Information supplied START

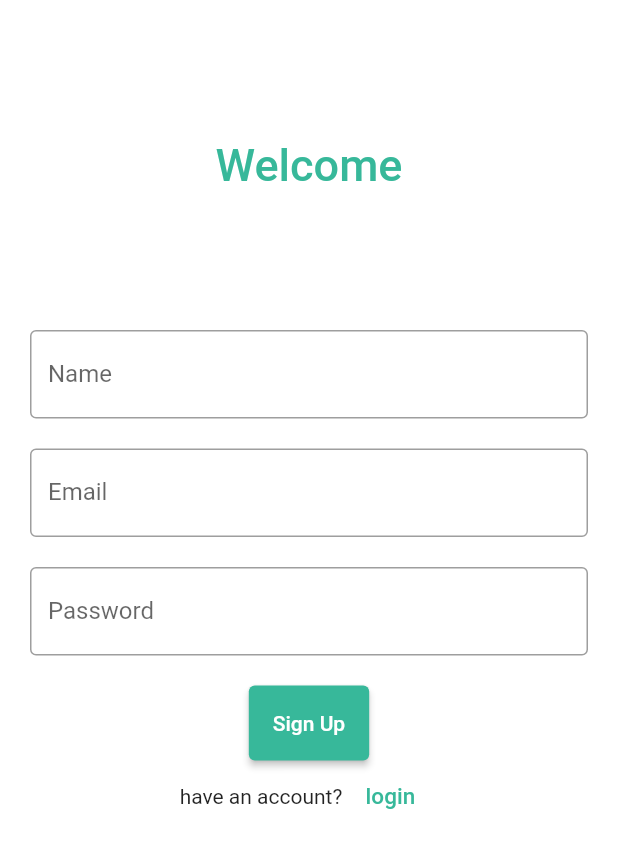
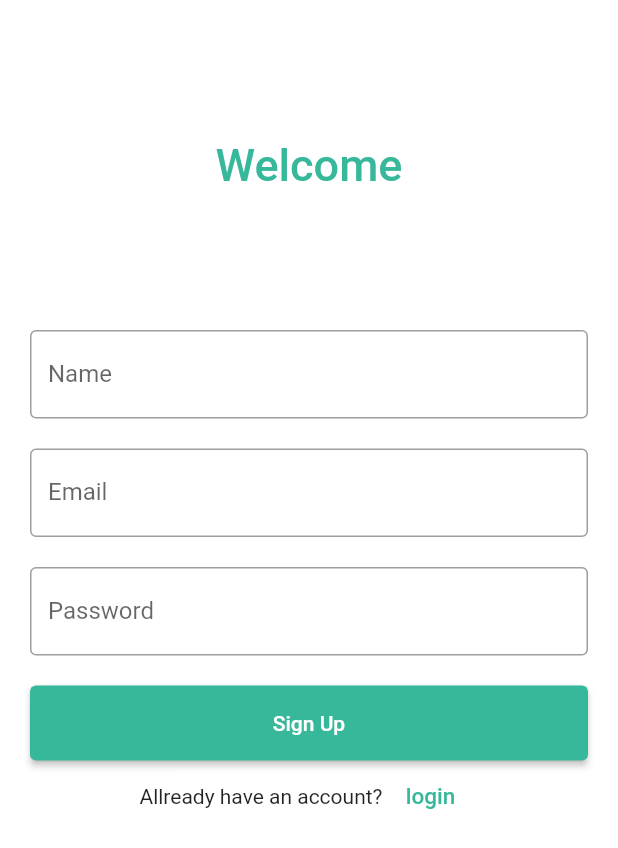
Before and after one commit to kasmasoft/ProjectGroup2, a Flutter app: the screen it shows after launch, after a tap on "SignUp", on a phone screen of 412 x 824 dp. Shown: the top 848 px of the screen. Run offline on Flutter 3.47's test engine with Material 2 defaults, Android fonts, the phone set to English and light mode, and no system bars; our stand-ins replace cloud_firestore, firebase_auth, firebase_core; accounts and stored records are empty; network calls fail.

Commit message:
some changes

```diff
--- a/lib/net/flutterfire.dart
+++ b/lib/net/flutterfire.dart
@@ -44,7 +44,7 @@ class FireAuth {
         password: password,
       );
       user = userCredential.user;
-      await user!.updateProfile(displayName: name);
+      await user.updateProfile(displayName: name);
       await user.reload();
       user = auth.currentUser;
     } on FirebaseAuthException catch (e) {
--- a/lib/net/validator.dart
+++ b/lib/net/validator.dart
@@ -1,5 +1,6 @@
 class Validator {
   static String? validateName({required String name}) {
+    // ignore: unnecessary_null_comparison
     if (name == null) {
       return null;
     }
@@ -11,6 +12,7 @@ class Validator {
   }
 
   static String? validateEmail({required String email}) {
+    // ignore: unnecessary_null_comparison
     if (email == null) {
       return null;
     }
@@ -27,6 +29,7 @@ class Validator {
   }
 
   static String? validatePassword({required String password}) {
+    // ignore: unnecessary_null_comparison
     if (password == null) {
       return null;
     }
--- a/lib/screens/Home_screen.dart
+++ b/lib/screens/Home_screen.dart
@@ -41,6 +41,7 @@ class _HomeScreenState extends State<HomeScreen> {
                 Icons.home,
                 size: 30,
               ),
+              // ignore: deprecated_member_use
               title: SizedBox.shrink(),
               activeIcon: Icon(
                 Icons.home,
@@ -53,6 +54,7 @@ class _HomeScreenState extends State<HomeScreen> {
                 Icons.calendar_today,
                 size: 30,
               ),
+              // ignore: deprecated_member_use
               title: SizedBox.shrink(),
               activeIcon: Icon(
                 Icons.calendar_today,
@@ -65,6 +67,7 @@ class _HomeScreenState extends State<HomeScreen> {
                 Icons.task_alt_outlined,
                 size: 30,
               ),
+              // ignore: deprecated_member_use
               title: SizedBox.shrink(),
               activeIcon: Icon(
                 Icons.task_alt_outlined,
@@ -92,6 +95,7 @@ class _HomeScreenState extends State<HomeScreen> {
                   size: 30,
                 ),
               ),
+              // ignore: deprecated_member_use
               title: SizedBox.shrink(),
               activeIcon: Icon(
                 Icons.more_horiz_outlined,
--- a/lib/screens/login_screen.dart
+++ b/lib/screens/login_screen.dart
@@ -81,10 +81,11 @@ class LoginScreen extends StatelessWidget {
                           ),
                         ),
                         SizedBox(
-                          height: 20.0,
+                          height: 10.0,
                         ),
                         Container(
                             height: 50,
+                            width: 400,
                             padding: EdgeInsets.fromLTRB(10, 0, 10, 0),
                             child: ElevatedButton(
                               child: Text('Login'),
--- a/lib/screens/register_screen.dart
+++ b/lib/screens/register_screen.dart
@@ -3,7 +3,6 @@ import 'package:firebase_core/firebase_core.dart';
 import 'package:flutter/material.dart';
 import 'Home_screen.dart';
 import '../net/flutterfire.dart';
-import 'login_screen.dart';
 
 class RegisterScreen extends StatefulWidget {
   const RegisterScreen({Key? key}) : super(key: key);
@@ -14,9 +13,9 @@ class RegisterScreen extends StatefulWidget {
 
 class _RegisterScreenState extends State<RegisterScreen> {
   final _registerFormKey = GlobalKey<FormState>();
-  final _focusName = FocusNode();
-  final _focusEmail = FocusNode();
-  final _focusPassword = FocusNode();
+  // final _focusName = FocusNode();
+  // final _focusEmail = FocusNode();
+  // final _focusPassword = FocusNode();
   TextEditingController emailController = TextEditingController();
   TextEditingController passwordController = TextEditingController();
   TextEditingController nameController = TextEditingController();
@@ -89,6 +88,7 @@ class _RegisterScreenState extends State<RegisterScreen> {
                     _isProcessing? CircularProgressIndicator():
                     Container(
                         height: 50,
+                        width: 400,
                         padding: EdgeInsets.fromLTRB(10, 0, 10, 0),
                         child: ElevatedButton(
                           child: Text('Sign Up'),
@@ -126,7 +126,7 @@ class _RegisterScreenState extends State<RegisterScreen> {
                     Container(
                         child: Row(
                       children: <Widget>[
-                        Text('have an account?'),
+                        Text('Allready have an account?'),
                         TextButton(
                           child: Text(
                             'login',
```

Information supplied END

◆ What the task asks
In the data above, copy every line where the string "height" appears.

◆ Reply to the task
-                          height: 20.0,
+                          height: 10.0,
                             height: 50,
                         height: 50,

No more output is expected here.